Be brave, don’t give up: advice we would give to our younger selves
If you could talk to your middle school or high school self, what would you say?
What advice would you give to your younger self? At this year’s Aspen Ideas Festival, Allstate asked participants—some of today’s most innovative thinkers and creators—what wisdom they could have used in their youth.
We decided to ask our very own experts who have contributed to The Renewal Project this past year to share their own advice. (The Renewal Project is made possible by Allstate.)
Last week, we heard from Liz Forester of the Cleveland nonprofit DigitalC and Jimmy Chen, the founder and CEO of the social impact startup Propel.

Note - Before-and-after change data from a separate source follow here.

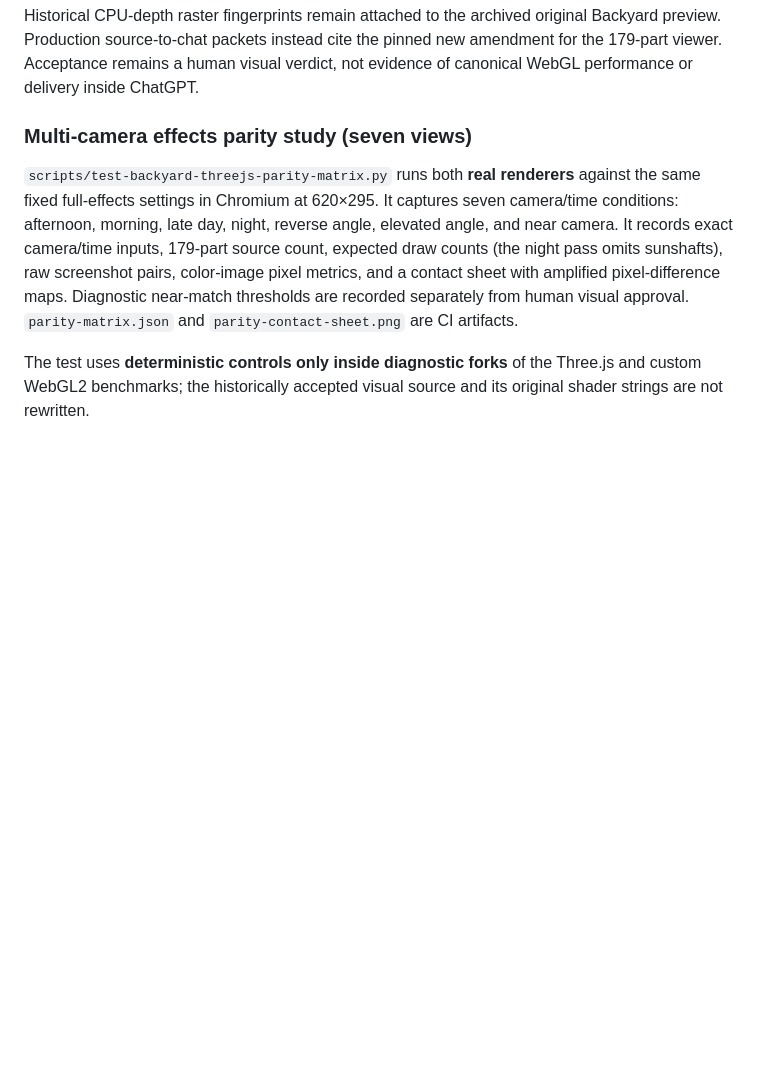
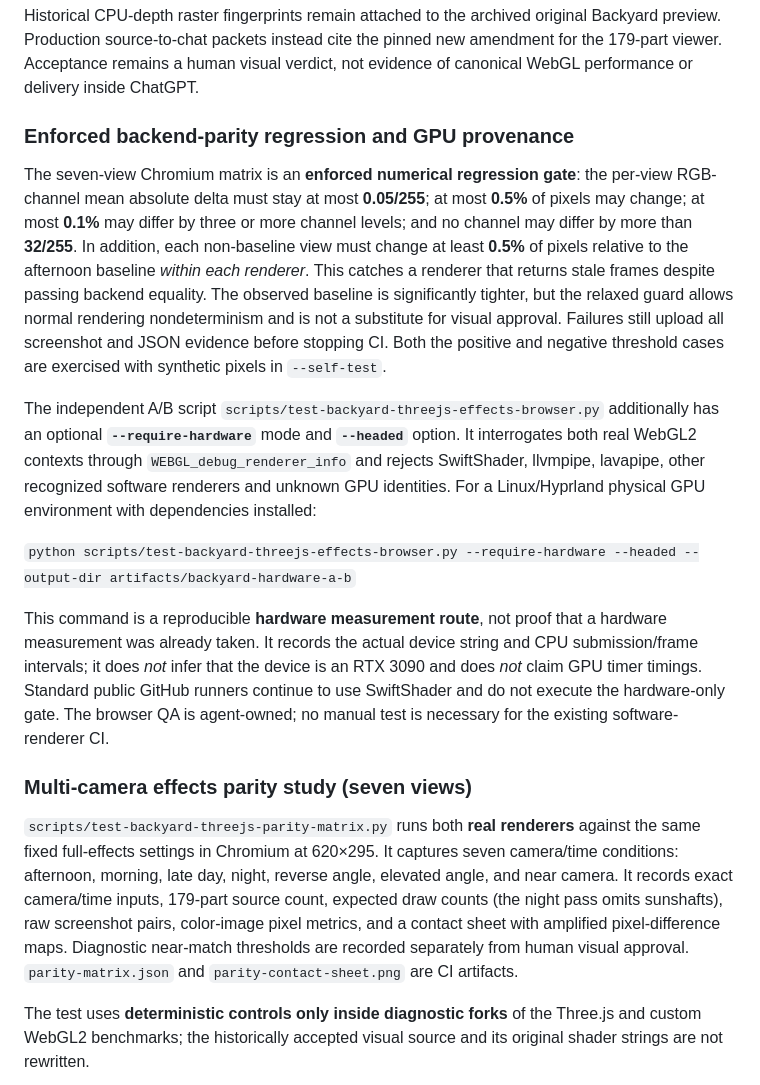
Before and after one commit to sguzman/renderarium, a Markdown page: README.md, the part around the change. Rendered like a GitHub page; blank space fills up the shorter version.

Commit message:
ci(renderarium): self-test enforced pixel parity and GPU identity guards; document hardware path

```diff
--- a/README.md
+++ b/README.md
@@ -52,6 +52,39 @@ Historical CPU-depth raster fingerprints remain attached to the archived origina
 Backyard preview. Production source-to-chat packets instead cite the pinned new
 amendment for the 179-part viewer. Acceptance remains a human visual verdict,
 not evidence of canonical WebGL performance or delivery inside ChatGPT.
+
+### Enforced backend-parity regression and GPU provenance
+
+The seven-view Chromium matrix is an **enforced numerical regression gate**:
+the per-view RGB-channel mean absolute delta must stay at most
+**0.05/255**; at most **0.5%** of pixels may change; at most **0.1%**
+may differ by three or more channel levels; and no channel may differ by
+more than **32/255**. In addition, each non-baseline view must change at
+least **0.5%** of pixels relative to the afternoon baseline *within each
+renderer*. This catches a renderer that returns stale frames despite
+passing backend equality. The observed baseline is significantly tighter,
+but the relaxed guard allows normal rendering nondeterminism and is not
+a substitute for visual approval. Failures still upload all screenshot
+and JSON evidence before stopping CI. Both the positive and negative
+threshold cases are exercised with synthetic pixels in `--self-test`.
+
+The independent A/B script
+`scripts/test-backyard-threejs-effects-browser.py` additionally has
+an optional **`--require-hardware`** mode and **`--headed`** option.
+It interrogates both real WebGL2 contexts through
+`WEBGL_debug_renderer_info` and rejects SwiftShader, llvmpipe, lavapipe,
+other recognized software renderers and unknown GPU identities. For a
+Linux/Hyprland physical GPU environment with dependencies installed:
+
+`python scripts/test-backyard-threejs-effects-browser.py --require-hardware --headed --output-dir artifacts/backyard-hardware-a-b`
+
+This command is a reproducible **hardware measurement route**, not proof
+that a hardware measurement was already taken. It records the actual
+device string and CPU submission/frame intervals; it does *not* infer
+that the device is an RTX 3090 and does *not* claim GPU timer timings.
+Standard public GitHub runners continue to use SwiftShader and do not
+execute the hardware-only gate. The browser QA is agent-owned; no manual
+test is necessary for the existing software-renderer CI.
 
 ### Multi-camera effects parity study (seven views)
 
```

In the second part of our series, we hear from two CEOs, one who’s helping to change the face of tomorrow’s engineers and scientists, and another who is transforming the way we donate to charity. Here is their advice:
Be brave, and don’t worry so much
Reshma Saujani is the founder and CEO of Girls Who Code. She’s also the author of the upcoming series of books by the same name. She said her advice would be to challenge yourself: “I would tell myself to be braver, to worry less about perfection. I should have gone outside of my comfort zone—I thought I was terrible at math, but I should have given computer science a shot. The image at that time was that computers were for boys. Today we’re trying to change that image for girls. You can’t be what you can’t see, so we’re trying to provide an image of what a girl who codes looks like in our book series.”
Stephen Garten is the founder and CEO of Charity Charge, a program that allows consumers to donate their credit card rewards to charity. He said he recommends this advice: “In times of uncertainty, I give myself the ‘rocking chair’ test. I imagine myself as a very old man sitting in a rocking chair. I ask myself if that old man would be proud and happy for me to be pursuing the given action or career move I am contemplating. When I put myself in that state of mind usually the answer is to take the risk and move forward. A life filled with fear, doubt, and uncertainty is crippling. For example, I faced what seemed like an insurmountable amount of rejection to launch Charity Charge and get our partnership with Commerce Bank and MasterCard off the ground. Many times I wanted to quit. But I knew that the old man in me would be proud that I gave it a shot, that I tried. I don’t want to live a life of regrets.”